By Danielle Urbina

A Guide to Creating Spaces You Never Want to Leave, by Joanna Gaines, Harper Design, hardcover, $24

As one of the most well-known faces of television home remodeling, Joanna Gaines has had her share of experience when it comes to everything interior design. While working on HGTV’s Fixer Upper and creating Magnolia Market, Gaines began to realize that a home and its rooms should be so much more than pristine showplaces. That’s why her first design book, Homebody: A Guide to Creating Spaces You Never Want to Leave, celebrates just that—living in a place that’s all about you and the things you love. “From the beginning, I wanted this book to be a practical and useful guide that would empower and motivate you to create a home that communicates the soul and substance of the people who live within its walls,” says Gaines.

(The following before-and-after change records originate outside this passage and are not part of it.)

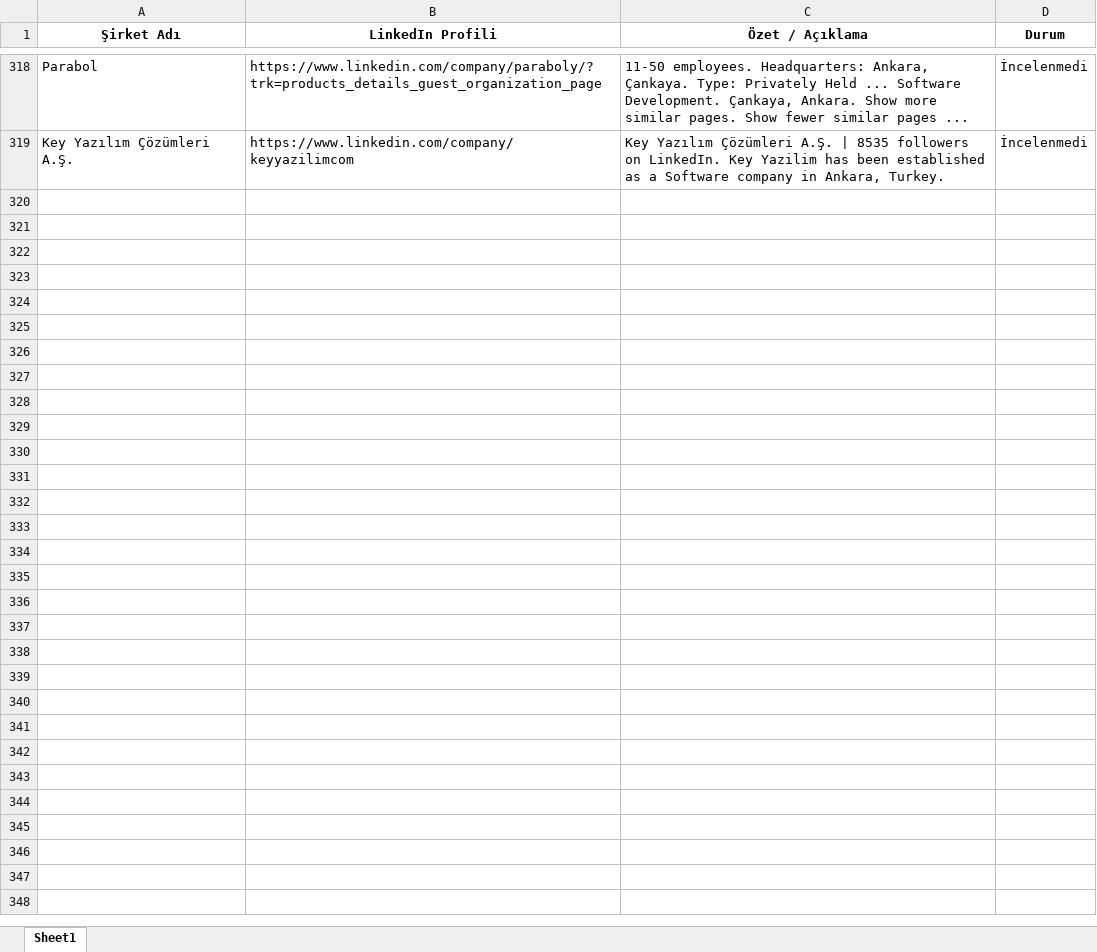
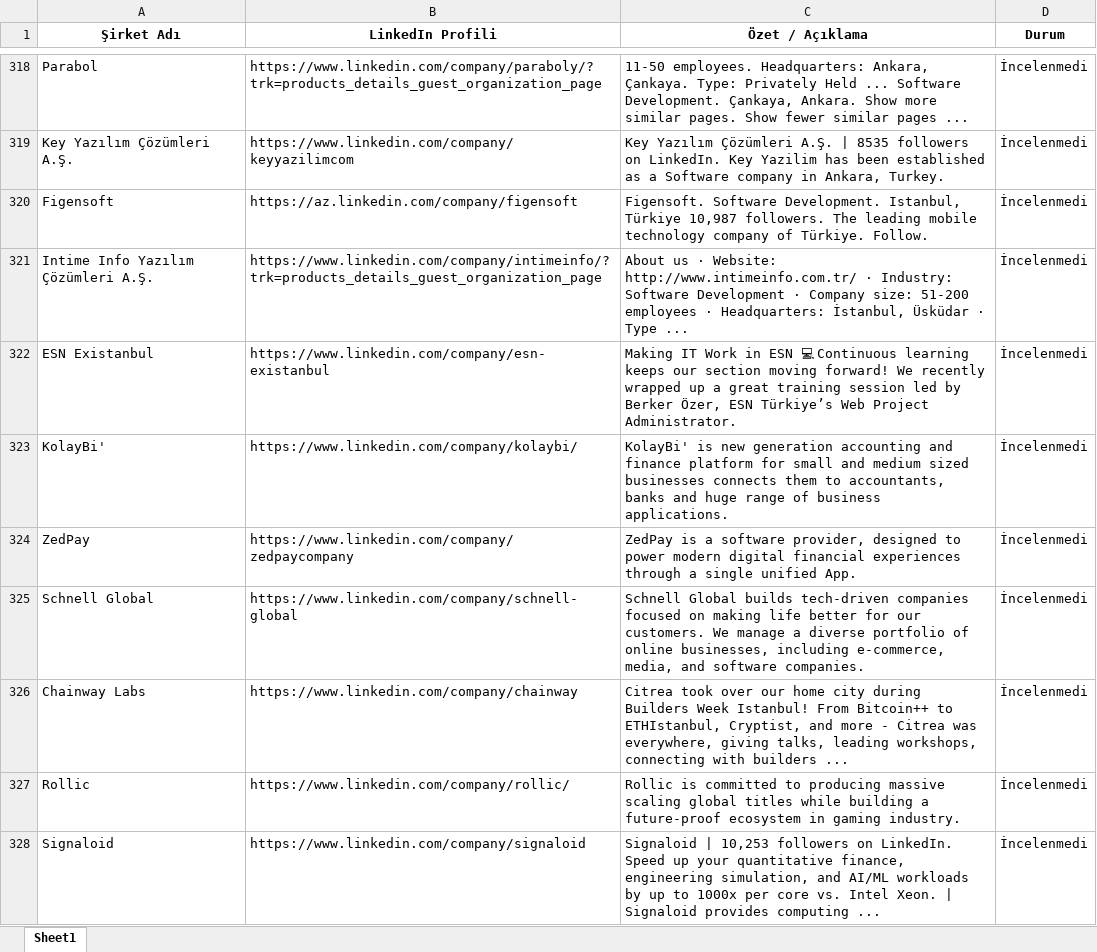
Before and after one commit to begumaLakus/opportunity-radar, an Excel workbook: hedef_sirketler.xlsx, sheet Sheet1, drawn as a sheet; only a part is shown, gaps mark what is left out; values as stored, in another font and other column widths than the file's, no borders; the diff covers the shown part only; the diff names each change by its address in the sheet, - before the commit and + after, or states it on an @@ line.

```diff
--- a/hedef_sirketler.xlsx (sheet Sheet1)
+++ b/hedef_sirketler.xlsx (sheet Sheet1)
+row 320: Figensoft | https://az.linkedin.com/company/figensoft | Figensoft. Software Development. Istanbul, Türkiye 10,987 followers. The leading mobile technology company of Türkiye. Follow. | İncelenmedi
+row 321: Intime Info Yazılım Çözümleri A.Ş. | https://www.linkedin.com/company/intimeinfo/?trk=products_details_guest_organization_page | About us · Website: http://www.intimeinfo.com.tr/ · Industry: Software Development · Company size: 51-200 employees · Headquarters: İstanbul, Üsküdar · Type ... | İncelenmedi
+row 322: ESN Existanbul | https://www.linkedin.com/company/esn-existanbul | Making IT Work in ESN 💻 Continuous learning keeps our section moving forward! We recently wrapped up a great training session led by Berker Özer, ESN Türkiye’s Web Project Administrator. | İncelenmedi
+row 323: KolayBi' | https://www.linkedin.com/company/kolaybi/ | KolayBi' is new generation accounting and finance platform for small and medium sized businesses connects them to accountants, banks and huge range of business applications. | İncelenmedi
+row 324: ZedPay | https://www.linkedin.com/company/zedpaycompany | ZedPay is a software provider, designed to power modern digital financial experiences through a single unified App. | İncelenmedi
+row 325: Schnell Global | https://www.linkedin.com/company/schnell-global | Schnell Global builds tech-driven companies focused on making life better for our customers. We manage a diverse portfolio of online businesses, including e-commerce, media, and software companies. | İncelenmedi
+row 326: Chainway Labs | https://www.linkedin.com/company/chainway | Citrea took over our home city during Builders Week Istanbul! From Bitcoin++ to ETHIstanbul, Cryptist, and more - Citrea was everywhere, giving talks, leading workshops, connecting with builders ... | İncelenmedi
+row 327: Rollic | https://www.linkedin.com/company/rollic/ | Rollic is committed to producing massive scaling global titles while building a future-proof ecosystem in gaming industry. | İncelenmedi
+row 328: Signaloid | https://www.linkedin.com/company/signaloid | Signaloid | 10,253 followers on LinkedIn. Speed up your quantitative finance, engineering simulation, and AI/ML workloads by up to 1000x per core vs. Intel Xeon. | Signaloid provides computing ... | İncelenmedi
```
Also changed, not shown: 9 added rows elsewhere in this sheet, 2 other files.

Without a doubt, homeowners looking for guiding inspiration will find it within the pages of Homebody, whether it’s for a specific room or the house in general. While she acknowledges you should focus on creating something functional and realistic, Gaines emphasizes that her book and advice are all about making the most of the house and means you have now—whether it’s your own, a rental, or a place you’re planning to remodel over time.

In Homebody, author and designer Joanna Gaines focuses on helping readers create spaces that are not only comfortable, but that tell a story through style and décor.

Gaines begins by defining several core design styles—farmhouse, modern, rustic, industrial, traditional, and boho—and illustrating what each looks like, whether on its own or combined with others. Furthermore, each section features a helpful word bank of key descriptors that define each style in order to give readers an idea of the décor, patterns, and textures for which they should be on the lookout.

The chapters that follow delve into every room in the house—from central living areas to bedrooms and bathrooms. While each chapter showcases gorgeous inspirational photos, Gaines encourages readers to dream up spaces of their own that are similar, but matched to their personalities, rather than mirror-image replicas. To help with this, the book offers a section with key points for critical thinking and troubleshooting tips that address potential problem areas in each space—bad lighting, outdated elements, lack of space and ambience, and so on. Blank pages and a design template are also included for notes and sketches.

Making a statement from the start, this entryway has it all—wall art, stylish light fixtures, cozy textures, and natural elements.

Designing and remodeling homes has been her career for several years, but Gaines’s true passion comes from creating a space that speaks to the personality of every homeowner she works with. Homebody reflects that sentiment, both encouraging and guiding readers to tap into their inner designer and tell a story through style and décor.

“My hope is that wherever you are, you find a way to love the home you’re in,” she says. “It’s a story worth telling because it’s yours. That is how you create a space you’ll never want to leave.”